In essence, the watchdog has given the go-ahead for the creation of cryptocurrency-backed funds for retail investors. Only products linked to Bitcoin and Ether, however, will be eligible for approval. This is because the watchdog insisted on including only crypto assets with transparent pricing mechanisms, institutional backing, and a relevant futures market, leaving only the top two cryptocurrencies as considerations.
The guidance also included best practices for market participants. This emphasizes how investment products must be admitted and supervised by market participants, as well as how product issuers must establish and operate them.
The agency’s guidance covered key areas such as disclosure, risk management, pricing methodologies, custody of crypto-assets, and admission and monitoring standards.
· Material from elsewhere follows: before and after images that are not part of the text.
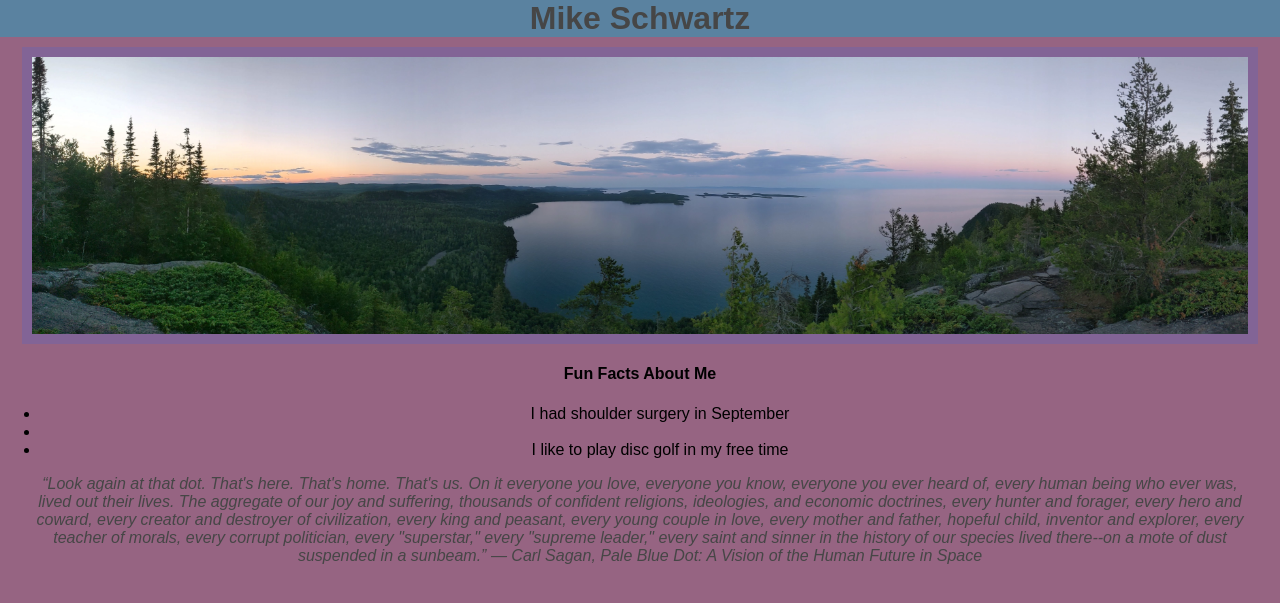
Repository: Ellusionism/prime-pw-week-1-assignment
Page: assignment/index.html
An editor plug-in stored every save of this project. The page is shown before and after the next save, followed by the edit.
The browser window is 1280 px wide. The pictures show the whole page.

Above is the page before, as saved 2022-10-26 16:17:09.

### assignment/index.html
<!DOCTYPE html>
<html>
<head>
    <meta charset="utf-8" />
    <meta http-equiv="X-UA-Compatible" content="IE=edge">
    <!-- Change the <title> from "Page Title" to "Hello World" -->
    <title>Hello World</title>
    <meta name="viewport" content="width=device-width, initial-scale=1">

    <link rel="stylesheet" type="text/css" media="screen" href="style.css" />
</head>
<body>
    <!-- Create a header element  -->
    <header>
        <h1 class="name">Mike Schwartz</h1>
    </header>
    <!-- Inside the header, add an <h1> element containing your name -->

    <!-- Include an image -->
    <div class="container">
        <img src="mtjosephine.jpg" alt="Mount Josephine summit view" class="img">
        <h4 class="facts">Fun Facts About Me</h4>
        <ul class="facts-list">
            <li>I had shoulder surgery in September</li>
            <li></li>
            <li>I like to play disc golf in my free time</li>
        </ul>
    </div>
    <!-- Create an unordered list with 3 list items of fun facts about you -->

    <!-- Create a footer element -->
    <footer class="fav-quote clearfix">
        <p>“Look again at that dot. That's here. That's home. That's us. On it everyone you love, everyone you know, everyone you ever heard of, every human being who ever was, lived out their lives. The aggregate of our joy and suffering, thousands of confident religions, ideologies, and economic doctrines, every hunter and forager, every hero and coward, every creator and destroyer of civilization, every king and peasant, every young couple in love, every mother and father, hopeful child, inventor and explorer, every teacher of morals, every corrupt politician, every "superstar," every "supreme leader," every saint and sinner in the history of our species lived there--on a mote of dust suspended in a sunbeam.”
            ― Carl Sagan, Pale Blue Dot: A Vision of the Human Future in Space</p>
    </footer>
    <!-- Inside your footer, put a <p> element with your favorite quote -->
</body>
</html>

### assignment/style.css
/* Give your page a fun background color */
body {
 background-color: rgb(150, 100, 130);
 margin: 0;
 font-family: Arial, Helvetica, sans-serif;
}
/* Make the header and footer a different color from the background */
header {
 background-color: rgb(90, 130, 160);
 margin-bottom: 10px;
}
/* Align the h1 containing your name in the center of the header*/
.name {
 color:rgb(70, 70, 70);
 text-align: center;
 margin: 0;
}
/* Make your p tag a different color and italic */
.fav-quote {
 margin: 0 2.5%;
 color: rgb(70, 70, 70);
 font-style: italic;
 text-align: center;

}
/* Put a border around your image */
.img {
 border: 10px solid  rgb(130, 100, 150);
 padding: 0;
 display: block;
 margin: auto;
 max-height: 100%;
 max-width: 95%;
}
/* Change the font-family of your list */
.fun-facts {
 color: #fff;
 font-family:'Gill Sans', 'Gill Sans MT', Calibri, 'Trebuchet MS', sans-serif;
 position: absolute;
 top: 50%;
 left: 50%;
 transform: translate(-45%, -250%);
}

.fun-facts-list {
 color: #fff;
 font-family:'Gill Sans', 'Gill Sans MT', Calibri, 'Trebuchet MS', sans-serif;
 position: absolute;
 top: 50%;
 left: 50%;
 transform: translate(-50%, -25%);
}

 .container {
  position: relative;
  text-align: center;
 }

After the next save:
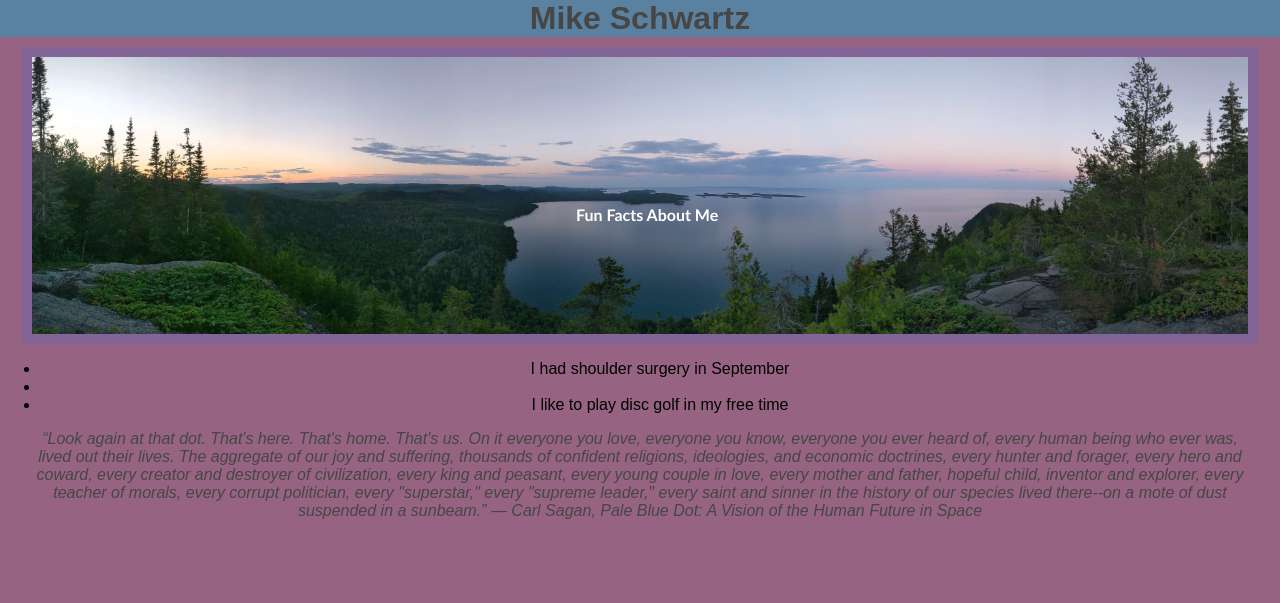
Saved 5 s later.
--- a/assignment/style.css
+++ b/assignment/style.css
@@ -33,7 +33,7 @@ header {
  max-width: 95%;
 }
 /* Change the font-family of your list */
-.fun-facts {
+.facts {
  color: #fff;
  font-family:'Gill Sans', 'Gill Sans MT', Calibri, 'Trebuchet MS', sans-serif;
  position: absolute;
Cathie Armour, Commissioner of ASIC, stated,
“In Australia, we recognize the interest in and demand for ETPs and other investment products that hold crypto-assets… Crypto-assets have unique characteristics and risks that product issuers and market participants must consider in order to meet their existing regulatory obligations.”
Back in July, the ASIC warned that a Bitcoin ETP could be risky, and that the country should proceed with caution if it wants to create its own crypto-backed investment products. It had also solicited feedback from market participants on the matter.
This was in response to reports that the country’s Securities Exchange (ASX) was considering launching Australia’s first crypto-ETF by the end of the year and was evaluating a number of ETF applications for this purpose.
The new guidelines are expected to resurrect efforts by fund managers in the country to launch a crypto-backed ETF, including BetaShares, VanEck, and Cosmos Asset Management, which currently have products in the works. In any case, two ETFs with crypto exposure were listed on the Chi-X this month, and another is set to begin trading on the ASX in November.